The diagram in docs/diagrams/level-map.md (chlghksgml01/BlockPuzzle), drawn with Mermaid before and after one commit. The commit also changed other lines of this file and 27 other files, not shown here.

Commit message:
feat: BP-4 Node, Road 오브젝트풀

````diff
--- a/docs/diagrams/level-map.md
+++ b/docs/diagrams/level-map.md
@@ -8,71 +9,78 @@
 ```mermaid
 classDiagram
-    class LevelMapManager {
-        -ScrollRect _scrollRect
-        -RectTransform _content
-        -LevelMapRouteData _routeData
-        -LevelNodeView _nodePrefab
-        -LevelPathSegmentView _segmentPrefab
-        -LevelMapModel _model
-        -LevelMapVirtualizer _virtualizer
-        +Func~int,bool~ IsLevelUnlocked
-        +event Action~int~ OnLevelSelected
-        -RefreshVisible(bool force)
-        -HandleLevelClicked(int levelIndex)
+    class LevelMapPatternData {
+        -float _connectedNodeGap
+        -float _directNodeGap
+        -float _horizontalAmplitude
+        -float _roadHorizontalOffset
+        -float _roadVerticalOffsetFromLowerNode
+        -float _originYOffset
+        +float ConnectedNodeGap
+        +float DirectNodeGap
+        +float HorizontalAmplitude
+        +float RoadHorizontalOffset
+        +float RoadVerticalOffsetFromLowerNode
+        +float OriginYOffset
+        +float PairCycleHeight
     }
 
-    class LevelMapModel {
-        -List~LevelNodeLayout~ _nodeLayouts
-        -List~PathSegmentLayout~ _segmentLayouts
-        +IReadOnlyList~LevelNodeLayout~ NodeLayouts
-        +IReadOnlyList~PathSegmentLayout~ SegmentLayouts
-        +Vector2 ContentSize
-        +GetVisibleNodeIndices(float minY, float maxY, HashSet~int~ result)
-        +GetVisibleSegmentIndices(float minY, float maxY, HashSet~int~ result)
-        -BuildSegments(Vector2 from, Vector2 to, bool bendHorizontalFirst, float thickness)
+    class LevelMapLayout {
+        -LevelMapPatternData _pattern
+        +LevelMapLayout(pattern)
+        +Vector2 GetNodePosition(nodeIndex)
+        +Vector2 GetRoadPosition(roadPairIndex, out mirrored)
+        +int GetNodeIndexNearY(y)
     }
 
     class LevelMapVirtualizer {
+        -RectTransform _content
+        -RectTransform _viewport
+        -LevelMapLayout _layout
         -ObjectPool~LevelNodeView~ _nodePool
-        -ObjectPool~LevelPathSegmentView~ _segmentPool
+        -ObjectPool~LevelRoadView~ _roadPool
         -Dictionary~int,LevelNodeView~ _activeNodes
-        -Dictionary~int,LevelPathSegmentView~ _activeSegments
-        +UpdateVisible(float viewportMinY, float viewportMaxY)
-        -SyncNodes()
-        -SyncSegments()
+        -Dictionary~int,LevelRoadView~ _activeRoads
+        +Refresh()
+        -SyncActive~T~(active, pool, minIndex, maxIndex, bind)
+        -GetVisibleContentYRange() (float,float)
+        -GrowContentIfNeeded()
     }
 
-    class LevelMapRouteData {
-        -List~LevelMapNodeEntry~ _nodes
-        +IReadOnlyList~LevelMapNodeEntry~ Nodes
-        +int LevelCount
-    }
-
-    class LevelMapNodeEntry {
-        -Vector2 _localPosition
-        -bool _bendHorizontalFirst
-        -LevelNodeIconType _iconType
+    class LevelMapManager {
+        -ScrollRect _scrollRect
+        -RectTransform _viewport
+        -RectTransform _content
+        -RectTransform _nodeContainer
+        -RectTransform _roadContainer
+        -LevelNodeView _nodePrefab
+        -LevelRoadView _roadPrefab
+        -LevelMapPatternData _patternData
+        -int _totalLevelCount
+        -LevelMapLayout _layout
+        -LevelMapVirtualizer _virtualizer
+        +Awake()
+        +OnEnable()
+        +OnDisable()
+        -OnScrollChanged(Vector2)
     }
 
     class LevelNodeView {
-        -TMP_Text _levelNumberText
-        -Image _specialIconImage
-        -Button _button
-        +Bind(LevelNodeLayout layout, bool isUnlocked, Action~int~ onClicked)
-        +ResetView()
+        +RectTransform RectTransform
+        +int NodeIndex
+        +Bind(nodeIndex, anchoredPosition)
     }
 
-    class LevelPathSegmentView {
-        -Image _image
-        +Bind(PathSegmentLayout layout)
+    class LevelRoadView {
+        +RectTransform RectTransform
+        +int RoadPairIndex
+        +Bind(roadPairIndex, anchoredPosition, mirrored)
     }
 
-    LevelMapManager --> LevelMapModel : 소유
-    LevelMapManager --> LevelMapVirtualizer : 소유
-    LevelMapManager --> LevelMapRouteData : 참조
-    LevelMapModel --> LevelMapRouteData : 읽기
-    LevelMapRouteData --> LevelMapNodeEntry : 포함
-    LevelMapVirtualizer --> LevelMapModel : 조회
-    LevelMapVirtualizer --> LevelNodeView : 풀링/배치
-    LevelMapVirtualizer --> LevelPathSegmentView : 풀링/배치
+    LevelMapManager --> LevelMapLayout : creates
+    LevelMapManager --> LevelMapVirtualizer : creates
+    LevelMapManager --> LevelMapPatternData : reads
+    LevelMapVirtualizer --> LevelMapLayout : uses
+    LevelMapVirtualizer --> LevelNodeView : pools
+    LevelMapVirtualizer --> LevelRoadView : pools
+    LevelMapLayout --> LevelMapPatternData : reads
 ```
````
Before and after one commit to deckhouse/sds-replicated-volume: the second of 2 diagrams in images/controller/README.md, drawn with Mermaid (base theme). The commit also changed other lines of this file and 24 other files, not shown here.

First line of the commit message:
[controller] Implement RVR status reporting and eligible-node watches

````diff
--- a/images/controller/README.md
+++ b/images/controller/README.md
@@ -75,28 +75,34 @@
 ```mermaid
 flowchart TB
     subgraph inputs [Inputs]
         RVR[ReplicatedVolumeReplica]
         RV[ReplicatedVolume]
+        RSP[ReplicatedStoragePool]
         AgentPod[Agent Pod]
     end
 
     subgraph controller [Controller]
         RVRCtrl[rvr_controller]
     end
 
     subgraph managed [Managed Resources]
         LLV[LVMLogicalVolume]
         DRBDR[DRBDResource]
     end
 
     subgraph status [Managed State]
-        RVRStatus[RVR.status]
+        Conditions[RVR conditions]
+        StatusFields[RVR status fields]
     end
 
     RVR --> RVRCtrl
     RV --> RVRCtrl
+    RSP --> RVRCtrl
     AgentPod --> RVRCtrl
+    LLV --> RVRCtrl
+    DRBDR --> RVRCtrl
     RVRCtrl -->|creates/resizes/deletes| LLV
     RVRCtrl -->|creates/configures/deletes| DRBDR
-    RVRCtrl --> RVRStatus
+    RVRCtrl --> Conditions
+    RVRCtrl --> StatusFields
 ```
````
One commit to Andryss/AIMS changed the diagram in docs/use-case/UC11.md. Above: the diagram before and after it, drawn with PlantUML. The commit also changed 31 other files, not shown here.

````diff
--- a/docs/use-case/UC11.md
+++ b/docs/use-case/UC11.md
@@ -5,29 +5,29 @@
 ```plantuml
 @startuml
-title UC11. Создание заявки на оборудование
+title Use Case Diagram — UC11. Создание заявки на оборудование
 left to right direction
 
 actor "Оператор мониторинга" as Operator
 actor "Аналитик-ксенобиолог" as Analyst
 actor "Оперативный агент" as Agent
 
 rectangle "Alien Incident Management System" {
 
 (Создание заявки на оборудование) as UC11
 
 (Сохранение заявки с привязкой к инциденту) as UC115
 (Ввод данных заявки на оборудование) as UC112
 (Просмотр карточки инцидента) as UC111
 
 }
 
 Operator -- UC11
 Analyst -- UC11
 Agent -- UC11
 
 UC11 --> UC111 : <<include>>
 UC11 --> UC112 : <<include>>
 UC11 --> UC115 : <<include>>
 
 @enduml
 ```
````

*-*-*

Try it
Copy every line in the entries above that has the string "PathSegmentLayout" in it.

Answer box
-        -List~PathSegmentLayout~ _segmentLayouts
-        +IReadOnlyList~PathSegmentLayout~ SegmentLayouts
-        +Bind(PathSegmentLayout layout)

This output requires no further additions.